:: SOURCE DATA ::
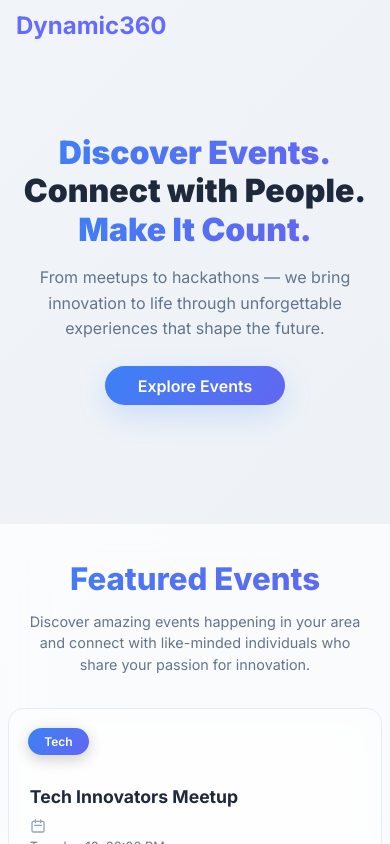
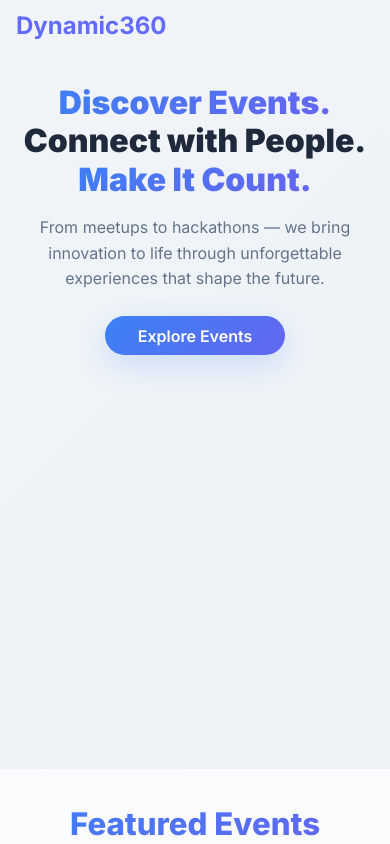
Before and after one commit to ChaudaryAbdullah/dynamic-360, a React (Vite) app: page / in a window 390 px wide. Shown: the top 844 px of the page. Built offline with nearby package versions, Linux system fonts and the light colour scheme.

Commit message:
first commit

```diff
--- a/src/styles/Home.css
+++ b/src/styles/Home.css
@@ -509,6 +509,7 @@ body {
     backdrop-filter: blur(20px);
     padding: 1rem;
     box-shadow: 0 5px 20px rgba(0, 0, 0, 0.1);
+    display: none;
   }
 
   .navbar-nav.show {
@@ -523,7 +524,8 @@ body {
 
   .hero-section {
     padding: 2rem 1rem;
-    margin-top: 50px;
+    min-height: 90vh;
+    text-align: center;
   }
 
   .hero-title {
@@ -651,8 +653,7 @@ body {
   }
   .hero-section {
     padding: 1.5rem 0.5rem;
-    min-height: 50vh;
-    margin-top: 50px;
+    min-height: 85vh;
   }
 
   .hero-title {
@@ -823,8 +824,7 @@ body {
     margin: 0.4rem;
   }
   .hero-section {
-    min-height: 50vh;
-    margin-top: 50px;
+    min-height: 100vh;
     padding: 1rem;
   }
 
```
:::
REQUIREMENT: Your job is to repeat every entry exactly, keeping all pictures out of the copy.

RESPONSE:
Before and after one commit to ChaudaryAbdullah/dynamic-360, a React (Vite) app: page / in a window 390 px wide. Shown: the top 844 px of the page. Built offline with nearby package versions, Linux system fonts and the light colour scheme.

Commit message:
first commit

```diff
--- a/src/styles/Home.css
+++ b/src/styles/Home.css
@@ -509,6 +509,7 @@ body {
     backdrop-filter: blur(20px);
     padding: 1rem;
     box-shadow: 0 5px 20px rgba(0, 0, 0, 0.1);
+    display: none;
   }
 
   .navbar-nav.show {
@@ -523,7 +524,8 @@ body {
 
   .hero-section {
     padding: 2rem 1rem;
-    margin-top: 50px;
+    min-height: 90vh;
+    text-align: center;
   }
 
   .hero-title {
@@ -651,8 +653,7 @@ body {
   }
   .hero-section {
     padding: 1.5rem 0.5rem;
-    min-height: 50vh;
-    margin-top: 50px;
+    min-height: 85vh;
   }
 
   .hero-title {
@@ -823,8 +824,7 @@ body {
     margin: 0.4rem;
   }
   .hero-section {
-    min-height: 50vh;
-    margin-top: 50px;
+    min-height: 100vh;
     padding: 1rem;
   }
 
```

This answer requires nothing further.